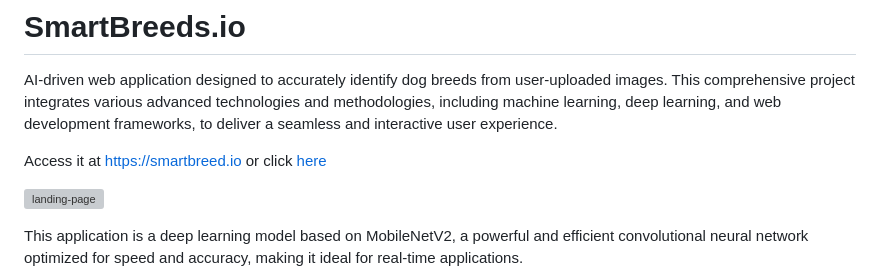
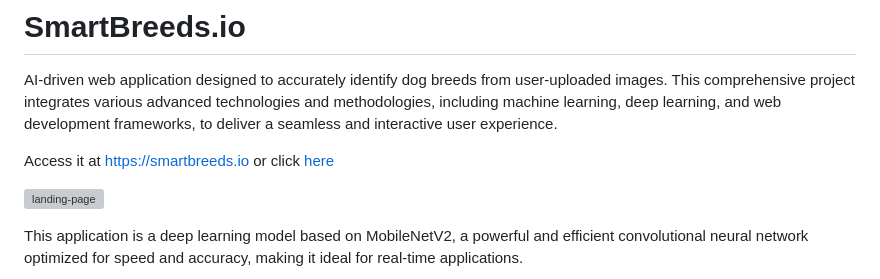
Before and after one commit to Robby955/SmartBreeds.io, a Markdown page: README.md, the part around the change. Drawn GitHub-style; grey boxes are pictures that could not be loaded.

```diff
--- a/README.md
+++ b/README.md
@@ -3,7 +3,7 @@
 
 AI-driven web application designed to accurately identify dog breeds from user-uploaded images. This comprehensive project integrates various advanced technologies and methodologies, including machine learning, deep learning, and web development frameworks, to deliver a seamless and interactive user experience.
 
-Access it at https://smartbreed.io or click [here](https://smartbreeds.io)
+Access it at https://smartbreeds.io or click [here](https://smartbreeds.io)
 
 ![landing-page](images/smartbreed_landing.png)
 
```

#### EXERCISE GOAL:
Set down every entry exactly as it appears, but skip the pictures.

#### RESULT OF THE EXERCISE:
Before and after one commit to Robby955/SmartBreeds.io, a Markdown page: README.md, the part around the change. Drawn GitHub-style; grey boxes are pictures that could not be loaded.

```diff
--- a/README.md
+++ b/README.md
@@ -3,7 +3,7 @@
 
 AI-driven web application designed to accurately identify dog breeds from user-uploaded images. This comprehensive project integrates various advanced technologies and methodologies, including machine learning, deep learning, and web development frameworks, to deliver a seamless and interactive user experience.
 
-Access it at https://smartbreed.io or click [here](https://smartbreeds.io)
+Access it at https://smartbreeds.io or click [here](https://smartbreeds.io)
 
 ![landing-page](images/smartbreed_landing.png)
 
```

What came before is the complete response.